What I like about the drug I’m taking (Mounjaro) is that it helps me not obsess over food. Normally, food is always in the background of my mind. A craving would take hold and not let go until I either gave in to that or something else. And if it was something else, that usually didn’t satisfy me anyway. I used to be a smoker, and I am very familiar with the pull of nicotine addiction. This was worse. Just one more bite won’t hurt. Just a taste. Until I gained 40 pounds in a year.
So now I don’t really think about food unless I’m hungry. The cravings are few and far between, and they just don’t dig their claws into me the way they used to. I eat until I am satisfied, and no more. I don’t eat and eat just because something tastes good. And because of this, I’m able to make healthier choices when I do eat. And that is the habit I am trying to form for when I eventually go off of this medication.
It’s not all sunshine and roses, though. The drug can have side effects. I’m lucky that I haven’t had the nausea that many experience, but I did have a painful bout of constipation. Often I have to make myself eat, particularly on the days immediately following the injection (it’s taken once a week.) Is this what it’s like for people who say they “forgot to eat”? I can promise that’s never happened in my life before this.

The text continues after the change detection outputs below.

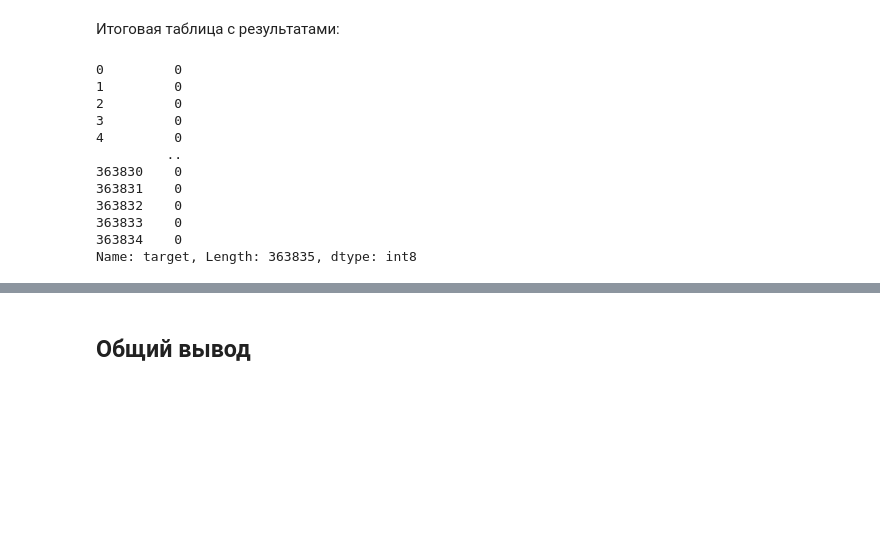
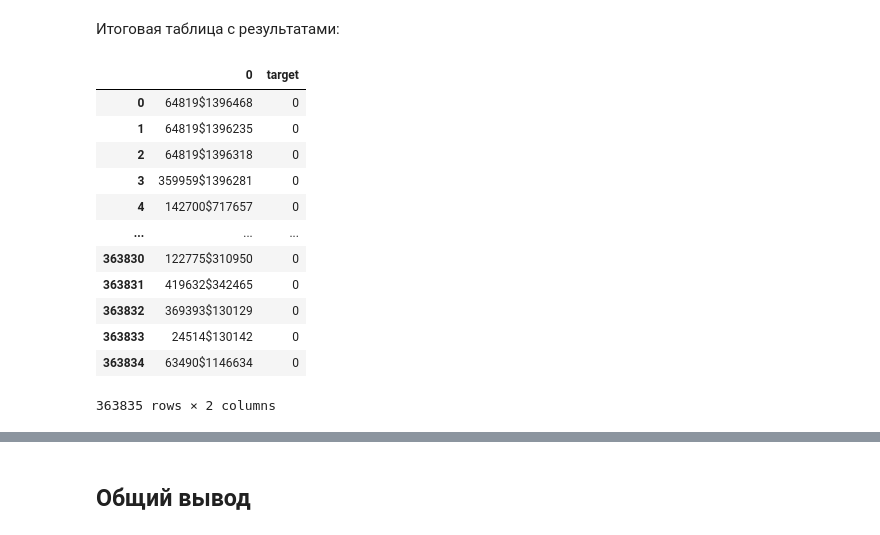
Before and after one commit to burooom/ml_projects, a Jupyter notebook: Goods_matching/Goods_matching.ipynb, the cells around one changed output, grey strips where cells are left out. Drawn from its saved outputs; the diff is of its cells as text; code cells hidden in the pictures; blank space fills up the shorter version.

```diff
--- a/Goods_matching/Goods_matching.ipynb
+++ b/Goods_matching/Goods_matching.ipynb
@@ -1331,18 +1347,19 @@ test_df = load_ppssed_dfs(train=False, test=True)
 # %%
 pred_test = sens_vm.predict(test_df)
 # %%
-results = pd.Series(pred_test, name='target')
+results = pd.concat([test_ids, pd.Series(pred_test, name='target')], axis=1)
 results
 # %% [output]
+|  | 0 | target |
+| 0 | 64819$1396468 | 0 |
+| 1 | 64819$1396235 | 0 |
+| 2 | 64819$1396318 | 0 |
+| 3 | 359959$1396281 | 0 |
+| 4 | 142700$717657 | 0 |
+| ... | ... | ... |
+| 363830 | 122775$310950 | 0 |
+| 363831 | 419632$342465 | 0 |
+| 363832 | 369393$130129 | 0 |
+| 363833 | 24514$130142 | 0 |
+| 363834 | 63490$1146634 | 0 |
-0         0
-1         0
-2         0
-3         0
-4         0
-         ..
-363830    0
-363831    0
-363832    0
-363833    0
-363834    0
-Name: target, Length: 363835, dtype: int8
+363835 rows × 2 columns
```
Also changed, not shown: parts of 28 cells of this notebook, 2 other files.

So far, I’ve been losing about a pound a week on average, which I feel is a healthy rate of loss. I went on vacation and didn’t gain an ounce, which is mind-blowing. Do I worry about the weight coming back? Of course, I do. I’m not a fool. But I am hopeful that I can use the time on the medication to set up healthy habits for the rest of my life, which is the key, really.